BELLEVUE, Wash. While retailers have experienced flat to declining revenues through the current recession, Drugstore.com’s online business is booming on account of two trends: 1. over-the-counter medicines and beauty products which are historically recession-resistant, and 2. more consumers are turning to the Internet in their search of deals.
“Overall revenues [for the quarter] were $100.3 million, the highest in company history,” Dawn Lepore, Drugstore.com CEO and chairman, told analysts Thursday evening. “OTC revenue grew 10% despite flat-to-declining e-commerce industry trends.”

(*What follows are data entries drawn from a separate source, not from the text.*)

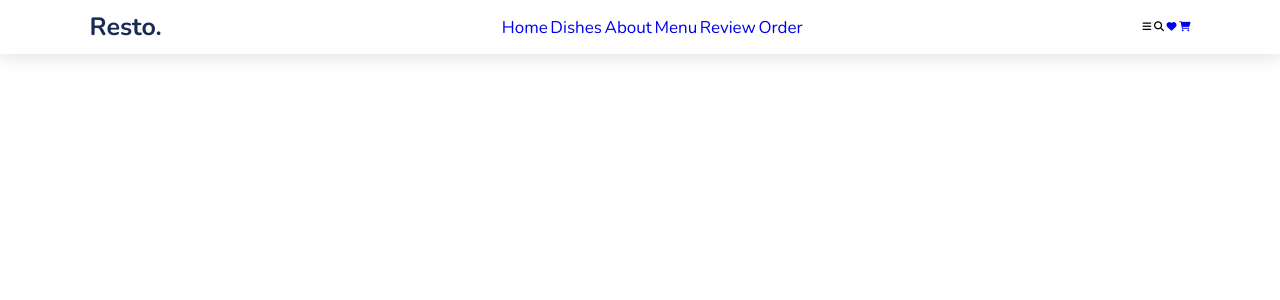
Repository: CarsonDev1/FoodWeb
Page: index.html
The author's editor kept a copy of each file at every save. The page is drawn from the files as they stood at one save, then again after the next save.
The browser window is 1280 px wide. The pictures show the whole page.
Some web libraries are served in a nearby version.

Above is the page before, as saved 2022-05-18 17:51:11.

After the next save:
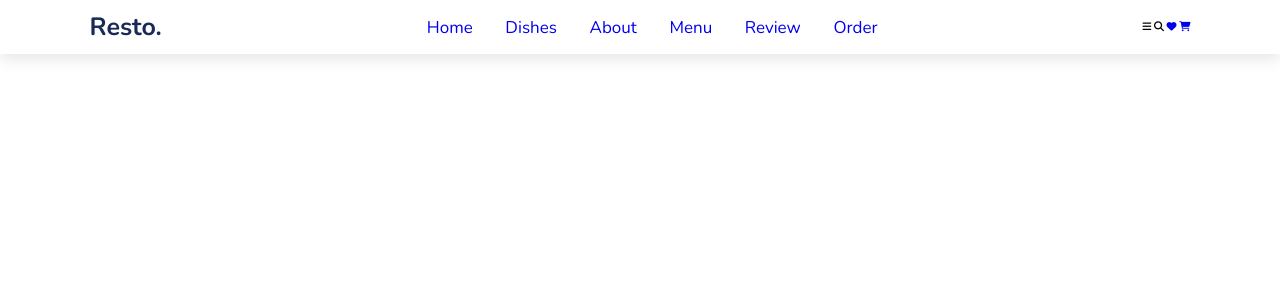
Saved 7 s later.
--- a/css/style.css
+++ b/css/style.css
@@ -45,4 +45,5 @@ header .logo i {
 header .navbar a {
   font-size: 1.7rem;
   border-radius: 0.5rem;
+  padding: 0.5rem 1.5rem;
 }
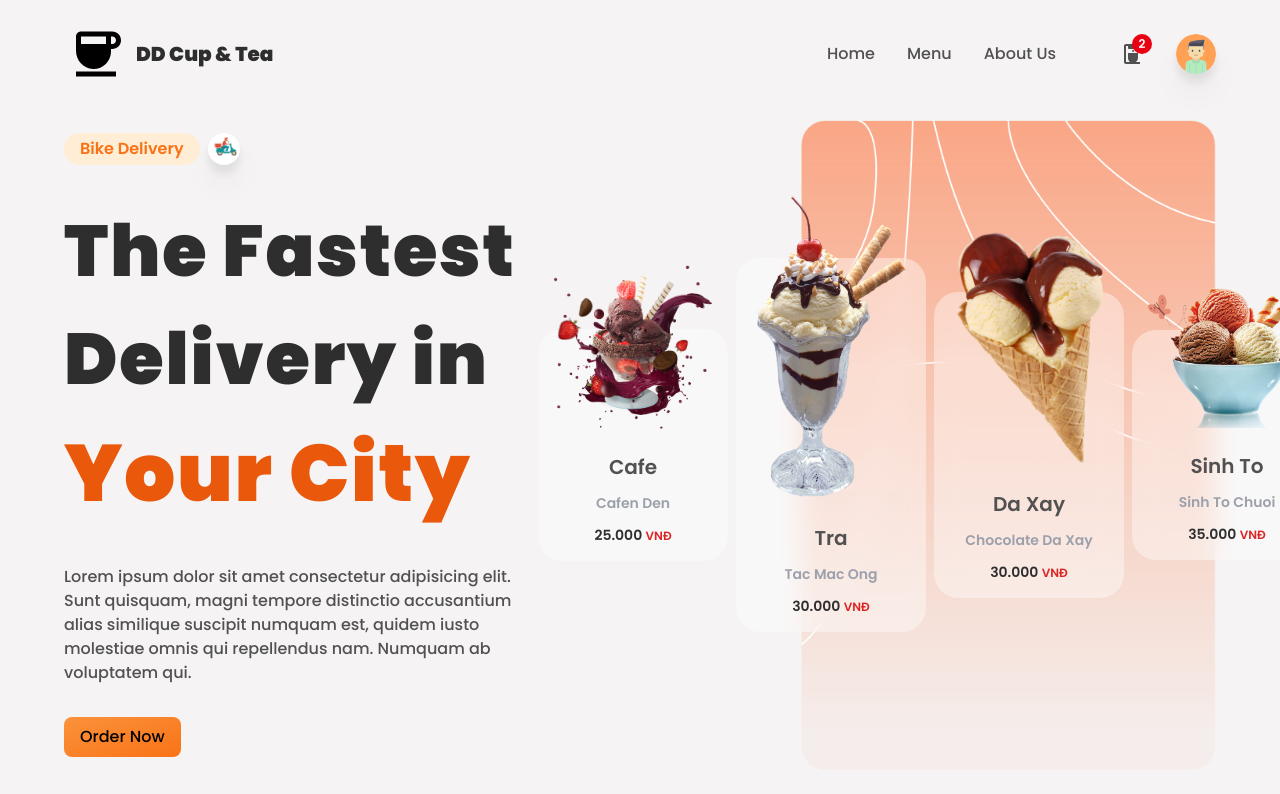
Repository: duongspm/ddcoffee
Page: /
These files come from the project's save history. The page is drawn as it stood at one moment and after the next save; the edit follows.
The browser window is 1280 px wide. The pictures show the whole page.
An inner scrolling area shows only its first screen. The project was rebuilt for these pictures with package versions that can differ from the ones it lists, and the page was loaded fresh each time. Also part of the build but not shown: src/App.css, src/components/CreateContainer.jsx.

Above is the page before, as saved 2022-07-12 20:00:52.

After the next save:
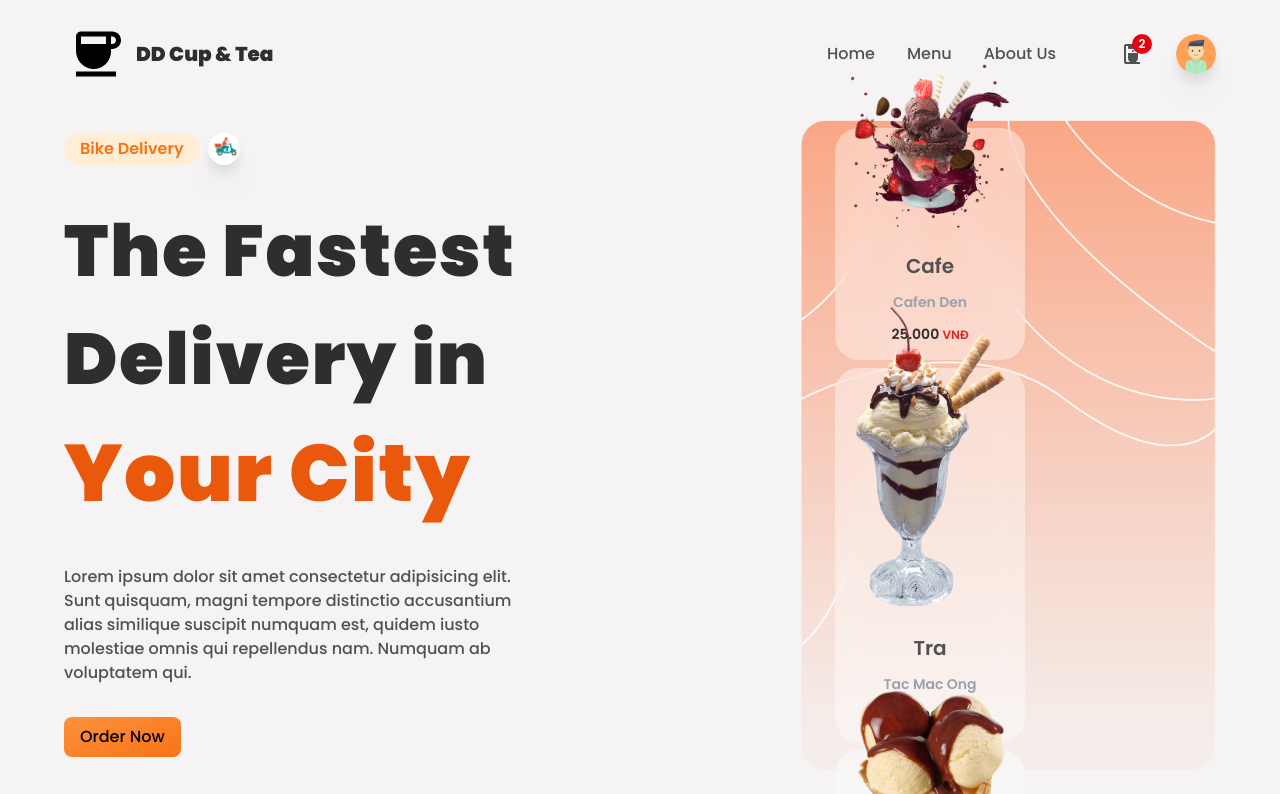
Saved 24 s later.
--- a/src/components/HomeContainer.jsx
+++ b/src/components/HomeContainer.jsx
@@ -20,7 +20,7 @@ const HomeContainer = () => {
             <div className='py-2 flex-1 flex items-center relative'>
                 <img src={HeroBg} className="ml-auto h-420 w-full lg:w-auto lg:h-650" alt="hero-bg"/>
 
-                <div className='w-full h-full absolute flex items-center justify-center top-0 left-0 px-32 py-4 gap-2'>
+                <div className='w-full h-full absolute flex items-center justify-center top-0 left-0 px-32 py-4 gap-2 flex-wrap'>
                     {heroData && heroData.map(n => (
                         <div key={n.id} className='w-190 bg-cardOverlay backdrop-blur-md p-4 rounded-3xl flex flex-col items-center justify-center min-w-[190px]'>
                         <img src={n.imageSrc} className='w-40 -mt-20' alt='i1'/>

And the online West Coast retailer envisions that OTC revenue continue its upward climb by hundreds of basis points going forward, thanks in part to Drugstore.com’s corporate partnerships with Medco and Rite Aid and the imminent launch of a new Drugstore.com concept called “microsites,” where Drugstore.com will create an online destination center around specific OTC categories that go beyond the offerings available on its core site.
Drugstore.com on June 1 officially launched its online Medco Health Store — a branded Medco site powered by Drugstore.com where Medco’s 60-million-plus covered can order over-the-counter medicines online.
“This is an exciting opportunity especially when you consider that $20 billion in pharmaceutical drug [sales] are expected to go OTC in the next five years,” Lepore said. “We offer over 20,000 of our SKUs on their site categorized [by] healthcare condition.”
And the e-retailer plans to launch its first microsite — Sexualwellbeing.com — next week with the goal of being the low-cost leader specifically in that category. “We are able to leverage our existing inventory and organization to cost-effectively launch a series of sites dedicated to specific areas,” Lepore explained. “Sexual well-being is an obvious category for a microsite. There [will be] some additional products [on that site] that may not be appropriate for the Drugstore.com site,” she added. “There are a number of categories — everything from mens to allergy — that are very promising microsites.”